▶ _WHAT IS REQUIRED_: Search the records below for the word "README". Pull out each line that has it.
═════ PROVIDED RECORDS ═════
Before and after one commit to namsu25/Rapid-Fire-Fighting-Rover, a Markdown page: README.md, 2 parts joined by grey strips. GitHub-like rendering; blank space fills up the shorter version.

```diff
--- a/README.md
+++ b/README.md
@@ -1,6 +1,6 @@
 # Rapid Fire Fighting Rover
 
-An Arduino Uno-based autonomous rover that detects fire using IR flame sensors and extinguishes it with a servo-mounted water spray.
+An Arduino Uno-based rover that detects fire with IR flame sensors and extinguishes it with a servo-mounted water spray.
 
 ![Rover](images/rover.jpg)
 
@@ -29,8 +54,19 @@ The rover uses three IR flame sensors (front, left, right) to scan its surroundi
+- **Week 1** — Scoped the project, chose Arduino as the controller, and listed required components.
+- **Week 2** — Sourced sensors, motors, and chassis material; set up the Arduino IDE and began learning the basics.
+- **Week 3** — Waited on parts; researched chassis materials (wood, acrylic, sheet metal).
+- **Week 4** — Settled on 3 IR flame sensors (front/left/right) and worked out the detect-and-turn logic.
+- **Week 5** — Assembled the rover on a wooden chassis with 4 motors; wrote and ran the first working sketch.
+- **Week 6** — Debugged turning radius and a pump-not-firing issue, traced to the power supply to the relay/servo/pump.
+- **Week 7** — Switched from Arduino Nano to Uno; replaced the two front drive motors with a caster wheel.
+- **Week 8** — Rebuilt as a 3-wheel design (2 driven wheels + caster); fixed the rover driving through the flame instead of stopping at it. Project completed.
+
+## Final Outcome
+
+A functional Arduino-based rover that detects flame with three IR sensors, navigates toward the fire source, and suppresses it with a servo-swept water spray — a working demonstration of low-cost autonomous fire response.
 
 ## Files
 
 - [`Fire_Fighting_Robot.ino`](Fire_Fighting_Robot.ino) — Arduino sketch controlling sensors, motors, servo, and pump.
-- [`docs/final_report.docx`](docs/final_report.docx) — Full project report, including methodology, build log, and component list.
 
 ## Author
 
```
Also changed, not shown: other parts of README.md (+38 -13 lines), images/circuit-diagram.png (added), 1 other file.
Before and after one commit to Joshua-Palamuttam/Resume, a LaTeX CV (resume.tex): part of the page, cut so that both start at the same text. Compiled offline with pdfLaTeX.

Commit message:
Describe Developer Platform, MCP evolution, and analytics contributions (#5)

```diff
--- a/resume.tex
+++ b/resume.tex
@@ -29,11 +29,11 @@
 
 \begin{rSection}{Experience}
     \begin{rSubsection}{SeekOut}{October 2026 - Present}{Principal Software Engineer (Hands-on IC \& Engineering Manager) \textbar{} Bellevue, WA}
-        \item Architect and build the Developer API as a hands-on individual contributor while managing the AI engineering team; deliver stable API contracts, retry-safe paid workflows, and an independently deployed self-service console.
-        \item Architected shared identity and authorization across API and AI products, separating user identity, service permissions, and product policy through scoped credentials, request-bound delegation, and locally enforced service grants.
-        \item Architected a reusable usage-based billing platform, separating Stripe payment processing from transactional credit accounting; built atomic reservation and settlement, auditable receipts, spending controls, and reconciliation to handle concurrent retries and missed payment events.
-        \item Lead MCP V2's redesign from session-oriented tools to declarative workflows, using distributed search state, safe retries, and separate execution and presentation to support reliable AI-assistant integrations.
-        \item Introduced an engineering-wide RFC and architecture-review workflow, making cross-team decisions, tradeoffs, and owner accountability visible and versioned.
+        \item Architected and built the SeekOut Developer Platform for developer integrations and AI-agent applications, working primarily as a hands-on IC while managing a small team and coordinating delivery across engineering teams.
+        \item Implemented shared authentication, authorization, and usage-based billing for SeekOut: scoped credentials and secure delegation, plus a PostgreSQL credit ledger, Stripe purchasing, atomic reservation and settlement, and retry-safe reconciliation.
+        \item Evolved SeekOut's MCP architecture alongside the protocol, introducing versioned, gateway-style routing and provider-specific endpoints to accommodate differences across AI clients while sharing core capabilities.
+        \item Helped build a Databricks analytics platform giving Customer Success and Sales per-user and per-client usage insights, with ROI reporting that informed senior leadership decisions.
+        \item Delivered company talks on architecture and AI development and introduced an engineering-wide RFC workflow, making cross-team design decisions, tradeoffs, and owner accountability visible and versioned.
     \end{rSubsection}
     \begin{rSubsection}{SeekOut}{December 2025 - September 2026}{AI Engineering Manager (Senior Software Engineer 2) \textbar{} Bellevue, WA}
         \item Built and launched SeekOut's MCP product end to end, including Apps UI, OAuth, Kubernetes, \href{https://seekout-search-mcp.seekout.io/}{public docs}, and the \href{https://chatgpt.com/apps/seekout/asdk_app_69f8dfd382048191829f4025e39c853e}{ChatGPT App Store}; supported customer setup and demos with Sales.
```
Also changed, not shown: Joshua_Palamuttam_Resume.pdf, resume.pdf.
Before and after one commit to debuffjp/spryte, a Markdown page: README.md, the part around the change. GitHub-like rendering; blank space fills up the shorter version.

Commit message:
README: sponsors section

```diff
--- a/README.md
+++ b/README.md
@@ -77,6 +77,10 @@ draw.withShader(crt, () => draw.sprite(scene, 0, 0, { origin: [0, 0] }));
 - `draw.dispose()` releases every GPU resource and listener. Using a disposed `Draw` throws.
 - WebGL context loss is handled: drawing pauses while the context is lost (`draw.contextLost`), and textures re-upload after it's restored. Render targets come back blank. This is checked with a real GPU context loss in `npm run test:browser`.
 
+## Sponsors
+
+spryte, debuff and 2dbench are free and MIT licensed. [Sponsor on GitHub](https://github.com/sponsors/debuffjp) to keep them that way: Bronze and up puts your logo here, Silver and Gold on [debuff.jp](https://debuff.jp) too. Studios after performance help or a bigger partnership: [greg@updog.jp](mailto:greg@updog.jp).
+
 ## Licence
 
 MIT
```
═════
▶ _EXERCISE ANSWER_:
Before and after one commit to namsu25/Rapid-Fire-Fighting-Rover, a Markdown page: README.md, 2 parts joined by grey strips. GitHub-like rendering; blank space fills up the shorter version.
--- a/README.md
+++ b/README.md
Also changed, not shown: other parts of README.md (+38 -13 lines), images/circuit-diagram.png (added), 1 other file.
Before and after one commit to debuffjp/spryte, a Markdown page: README.md, the part around the change. GitHub-like rendering; blank space fills up the shorter version.
README: sponsors section
--- a/README.md
+++ b/README.md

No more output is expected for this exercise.